DATASET RECORDS Start Marker

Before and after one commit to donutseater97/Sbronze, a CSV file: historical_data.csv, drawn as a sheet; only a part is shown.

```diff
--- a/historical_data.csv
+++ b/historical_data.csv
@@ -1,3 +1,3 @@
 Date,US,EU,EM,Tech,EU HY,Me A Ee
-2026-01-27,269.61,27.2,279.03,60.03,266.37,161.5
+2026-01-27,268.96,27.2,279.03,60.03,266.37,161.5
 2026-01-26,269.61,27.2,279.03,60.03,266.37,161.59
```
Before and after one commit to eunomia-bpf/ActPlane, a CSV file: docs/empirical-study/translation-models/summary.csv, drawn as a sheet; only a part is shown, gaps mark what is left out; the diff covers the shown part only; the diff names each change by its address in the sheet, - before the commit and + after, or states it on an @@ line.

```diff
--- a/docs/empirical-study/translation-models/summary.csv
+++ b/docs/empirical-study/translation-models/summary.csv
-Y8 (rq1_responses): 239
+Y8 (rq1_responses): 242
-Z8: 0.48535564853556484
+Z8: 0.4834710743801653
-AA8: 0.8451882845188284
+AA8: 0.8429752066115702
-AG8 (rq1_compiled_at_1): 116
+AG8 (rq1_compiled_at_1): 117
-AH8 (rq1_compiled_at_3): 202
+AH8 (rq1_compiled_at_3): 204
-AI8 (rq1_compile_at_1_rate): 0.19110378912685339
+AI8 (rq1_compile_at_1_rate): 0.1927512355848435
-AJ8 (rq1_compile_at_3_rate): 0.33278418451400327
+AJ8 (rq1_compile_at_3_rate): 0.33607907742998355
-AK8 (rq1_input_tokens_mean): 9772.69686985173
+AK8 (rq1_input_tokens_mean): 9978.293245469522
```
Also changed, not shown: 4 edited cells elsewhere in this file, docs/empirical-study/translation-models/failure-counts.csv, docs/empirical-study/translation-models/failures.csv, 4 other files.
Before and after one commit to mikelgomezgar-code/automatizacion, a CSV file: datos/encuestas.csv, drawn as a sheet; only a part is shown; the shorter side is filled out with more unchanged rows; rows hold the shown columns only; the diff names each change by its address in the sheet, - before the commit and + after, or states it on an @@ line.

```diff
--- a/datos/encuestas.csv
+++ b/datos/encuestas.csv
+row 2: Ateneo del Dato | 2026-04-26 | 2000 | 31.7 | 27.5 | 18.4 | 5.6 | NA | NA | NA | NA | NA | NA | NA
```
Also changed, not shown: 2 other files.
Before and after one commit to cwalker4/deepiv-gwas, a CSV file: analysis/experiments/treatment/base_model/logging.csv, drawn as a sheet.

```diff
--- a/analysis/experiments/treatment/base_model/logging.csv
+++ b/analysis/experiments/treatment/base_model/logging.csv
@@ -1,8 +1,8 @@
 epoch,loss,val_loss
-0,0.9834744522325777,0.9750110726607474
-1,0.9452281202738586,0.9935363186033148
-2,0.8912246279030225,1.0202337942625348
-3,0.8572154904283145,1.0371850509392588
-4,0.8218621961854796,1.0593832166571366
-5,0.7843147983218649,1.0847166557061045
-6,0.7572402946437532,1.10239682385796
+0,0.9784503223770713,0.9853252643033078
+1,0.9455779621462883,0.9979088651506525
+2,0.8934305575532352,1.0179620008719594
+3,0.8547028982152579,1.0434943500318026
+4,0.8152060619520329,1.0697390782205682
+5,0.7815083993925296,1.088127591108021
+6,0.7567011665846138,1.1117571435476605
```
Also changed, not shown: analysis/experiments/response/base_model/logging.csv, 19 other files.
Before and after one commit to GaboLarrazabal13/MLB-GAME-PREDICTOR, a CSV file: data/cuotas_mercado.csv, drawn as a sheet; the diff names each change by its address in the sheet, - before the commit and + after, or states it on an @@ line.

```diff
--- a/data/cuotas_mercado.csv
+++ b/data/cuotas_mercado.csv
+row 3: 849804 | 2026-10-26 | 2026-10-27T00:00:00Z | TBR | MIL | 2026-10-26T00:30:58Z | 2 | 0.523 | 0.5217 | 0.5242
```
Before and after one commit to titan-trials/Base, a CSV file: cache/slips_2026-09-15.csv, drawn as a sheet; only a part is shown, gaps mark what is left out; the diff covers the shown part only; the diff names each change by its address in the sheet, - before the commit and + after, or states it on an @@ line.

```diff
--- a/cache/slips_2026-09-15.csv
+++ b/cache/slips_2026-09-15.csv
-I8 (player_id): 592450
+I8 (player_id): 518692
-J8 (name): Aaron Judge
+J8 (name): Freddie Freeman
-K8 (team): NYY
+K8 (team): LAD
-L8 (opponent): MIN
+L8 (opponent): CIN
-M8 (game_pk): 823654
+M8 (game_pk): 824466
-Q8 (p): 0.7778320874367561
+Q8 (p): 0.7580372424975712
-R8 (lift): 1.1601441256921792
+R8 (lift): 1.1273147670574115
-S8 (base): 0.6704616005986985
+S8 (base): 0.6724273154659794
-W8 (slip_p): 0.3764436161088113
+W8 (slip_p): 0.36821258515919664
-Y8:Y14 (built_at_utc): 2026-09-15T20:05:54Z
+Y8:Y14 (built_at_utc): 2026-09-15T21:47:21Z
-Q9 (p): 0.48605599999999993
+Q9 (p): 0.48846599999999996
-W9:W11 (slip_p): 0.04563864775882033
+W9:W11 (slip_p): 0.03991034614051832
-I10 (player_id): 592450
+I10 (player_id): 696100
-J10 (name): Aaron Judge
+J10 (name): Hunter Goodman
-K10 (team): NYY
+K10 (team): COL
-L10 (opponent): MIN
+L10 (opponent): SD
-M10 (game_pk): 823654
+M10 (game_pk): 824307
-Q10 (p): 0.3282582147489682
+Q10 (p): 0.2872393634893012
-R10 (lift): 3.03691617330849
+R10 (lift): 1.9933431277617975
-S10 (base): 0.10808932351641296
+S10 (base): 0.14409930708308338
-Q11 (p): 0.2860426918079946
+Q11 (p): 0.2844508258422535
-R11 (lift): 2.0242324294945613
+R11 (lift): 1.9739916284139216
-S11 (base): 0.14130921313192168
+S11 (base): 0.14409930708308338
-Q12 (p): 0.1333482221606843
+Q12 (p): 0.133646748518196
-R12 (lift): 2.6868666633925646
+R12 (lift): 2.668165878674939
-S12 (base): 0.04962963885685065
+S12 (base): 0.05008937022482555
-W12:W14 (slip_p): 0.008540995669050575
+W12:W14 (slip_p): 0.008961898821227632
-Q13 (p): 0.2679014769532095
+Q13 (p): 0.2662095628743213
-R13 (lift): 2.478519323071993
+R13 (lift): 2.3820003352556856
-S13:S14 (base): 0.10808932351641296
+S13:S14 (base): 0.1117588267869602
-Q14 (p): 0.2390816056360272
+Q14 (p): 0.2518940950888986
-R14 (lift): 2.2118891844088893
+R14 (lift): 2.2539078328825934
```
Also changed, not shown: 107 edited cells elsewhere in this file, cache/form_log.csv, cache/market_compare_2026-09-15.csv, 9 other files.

DATASET RECORDS End Marker

WHAT IS BEING ASKED:
Extract all of the data above and output it character for character.

ANSWER FOR THIS EXERCISE:
Before and after one commit to donutseater97/Sbronze, a CSV file: historical_data.csv, drawn as a sheet; only a part is shown.

```diff
--- a/historical_data.csv
+++ b/historical_data.csv
@@ -1,3 +1,3 @@
 Date,US,EU,EM,Tech,EU HY,Me A Ee
-2026-01-27,269.61,27.2,279.03,60.03,266.37,161.5
+2026-01-27,268.96,27.2,279.03,60.03,266.37,161.5
 2026-01-26,269.61,27.2,279.03,60.03,266.37,161.59
```
Before and after one commit to eunomia-bpf/ActPlane, a CSV file: docs/empirical-study/translation-models/summary.csv, drawn as a sheet; only a part is shown, gaps mark what is left out; the diff covers the shown part only; the diff names each change by its address in the sheet, - before the commit and + after, or states it on an @@ line.

```diff
--- a/docs/empirical-study/translation-models/summary.csv
+++ b/docs/empirical-study/translation-models/summary.csv
-Y8 (rq1_responses): 239
+Y8 (rq1_responses): 242
-Z8: 0.48535564853556484
+Z8: 0.4834710743801653
-AA8: 0.8451882845188284
+AA8: 0.8429752066115702
-AG8 (rq1_compiled_at_1): 116
+AG8 (rq1_compiled_at_1): 117
-AH8 (rq1_compiled_at_3): 202
+AH8 (rq1_compiled_at_3): 204
-AI8 (rq1_compile_at_1_rate): 0.19110378912685339
+AI8 (rq1_compile_at_1_rate): 0.1927512355848435
-AJ8 (rq1_compile_at_3_rate): 0.33278418451400327
+AJ8 (rq1_compile_at_3_rate): 0.33607907742998355
-AK8 (rq1_input_tokens_mean): 9772.69686985173
+AK8 (rq1_input_tokens_mean): 9978.293245469522
```
Also changed, not shown: 4 edited cells elsewhere in this file, docs/empirical-study/translation-models/failure-counts.csv, docs/empirical-study/translation-models/failures.csv, 4 other files.
Before and after one commit to mikelgomezgar-code/automatizacion, a CSV file: datos/encuestas.csv, drawn as a sheet; only a part is shown; the shorter side is filled out with more unchanged rows; rows hold the shown columns only; the diff names each change by its address in the sheet, - before the commit and + after, or states it on an @@ line.

```diff
--- a/datos/encuestas.csv
+++ b/datos/encuestas.csv
+row 2: Ateneo del Dato | 2026-04-26 | 2000 | 31.7 | 27.5 | 18.4 | 5.6 | NA | NA | NA | NA | NA | NA | NA
```
Also changed, not shown: 2 other files.
Before and after one commit to cwalker4/deepiv-gwas, a CSV file: analysis/experiments/treatment/base_model/logging.csv, drawn as a sheet.

```diff
--- a/analysis/experiments/treatment/base_model/logging.csv
+++ b/analysis/experiments/treatment/base_model/logging.csv
@@ -1,8 +1,8 @@
 epoch,loss,val_loss
-0,0.9834744522325777,0.9750110726607474
-1,0.9452281202738586,0.9935363186033148
-2,0.8912246279030225,1.0202337942625348
-3,0.8572154904283145,1.0371850509392588
-4,0.8218621961854796,1.0593832166571366
-5,0.7843147983218649,1.0847166557061045
-6,0.7572402946437532,1.10239682385796
+0,0.9784503223770713,0.9853252643033078
+1,0.9455779621462883,0.9979088651506525
+2,0.8934305575532352,1.0179620008719594
+3,0.8547028982152579,1.0434943500318026
+4,0.8152060619520329,1.0697390782205682
+5,0.7815083993925296,1.088127591108021
+6,0.7567011665846138,1.1117571435476605
```
Also changed, not shown: analysis/experiments/response/base_model/logging.csv, 19 other files.
Before and after one commit to GaboLarrazabal13/MLB-GAME-PREDICTOR, a CSV file: data/cuotas_mercado.csv, drawn as a sheet; the diff names each change by its address in the sheet, - before the commit and + after, or states it on an @@ line.

```diff
--- a/data/cuotas_mercado.csv
+++ b/data/cuotas_mercado.csv
+row 3: 849804 | 2026-10-26 | 2026-10-27T00:00:00Z | TBR | MIL | 2026-10-26T00:30:58Z | 2 | 0.523 | 0.5217 | 0.5242
```
Before and after one commit to titan-trials/Base, a CSV file: cache/slips_2026-09-15.csv, drawn as a sheet; only a part is shown, gaps mark what is left out; the diff covers the shown part only; the diff names each change by its address in the sheet, - before the commit and + after, or states it on an @@ line.

```diff
--- a/cache/slips_2026-09-15.csv
+++ b/cache/slips_2026-09-15.csv
-I8 (player_id): 592450
+I8 (player_id): 518692
-J8 (name): Aaron Judge
+J8 (name): Freddie Freeman
-K8 (team): NYY
+K8 (team): LAD
-L8 (opponent): MIN
+L8 (opponent): CIN
-M8 (game_pk): 823654
+M8 (game_pk): 824466
-Q8 (p): 0.7778320874367561
+Q8 (p): 0.7580372424975712
-R8 (lift): 1.1601441256921792
+R8 (lift): 1.1273147670574115
-S8 (base): 0.6704616005986985
+S8 (base): 0.6724273154659794
-W8 (slip_p): 0.3764436161088113
+W8 (slip_p): 0.36821258515919664
-Y8:Y14 (built_at_utc): 2026-09-15T20:05:54Z
+Y8:Y14 (built_at_utc): 2026-09-15T21:47:21Z
-Q9 (p): 0.48605599999999993
+Q9 (p): 0.48846599999999996
-W9:W11 (slip_p): 0.04563864775882033
+W9:W11 (slip_p): 0.03991034614051832
-I10 (player_id): 592450
+I10 (player_id): 696100
-J10 (name): Aaron Judge
+J10 (name): Hunter Goodman
-K10 (team): NYY
+K10 (team): COL
-L10 (opponent): MIN
+L10 (opponent): SD
-M10 (game_pk): 823654
+M10 (game_pk): 824307
-Q10 (p): 0.3282582147489682
+Q10 (p): 0.2872393634893012
-R10 (lift): 3.03691617330849
+R10 (lift): 1.9933431277617975
-S10 (base): 0.10808932351641296
+S10 (base): 0.14409930708308338
-Q11 (p): 0.2860426918079946
+Q11 (p): 0.2844508258422535
-R11 (lift): 2.0242324294945613
+R11 (lift): 1.9739916284139216
-S11 (base): 0.14130921313192168
+S11 (base): 0.14409930708308338
-Q12 (p): 0.1333482221606843
+Q12 (p): 0.133646748518196
-R12 (lift): 2.6868666633925646
+R12 (lift): 2.668165878674939
-S12 (base): 0.04962963885685065
+S12 (base): 0.05008937022482555
-W12:W14 (slip_p): 0.008540995669050575
+W12:W14 (slip_p): 0.008961898821227632
-Q13 (p): 0.2679014769532095
+Q13 (p): 0.2662095628743213
-R13 (lift): 2.478519323071993
+R13 (lift): 2.3820003352556856
-S13:S14 (base): 0.10808932351641296
+S13:S14 (base): 0.1117588267869602
-Q14 (p): 0.2390816056360272
+Q14 (p): 0.2518940950888986
-R14 (lift): 2.2118891844088893
+R14 (lift): 2.2539078328825934
```
Also changed, not shown: 107 edited cells elsewhere in this file, cache/form_log.csv, cache/market_compare_2026-09-15.csv, 9 other files.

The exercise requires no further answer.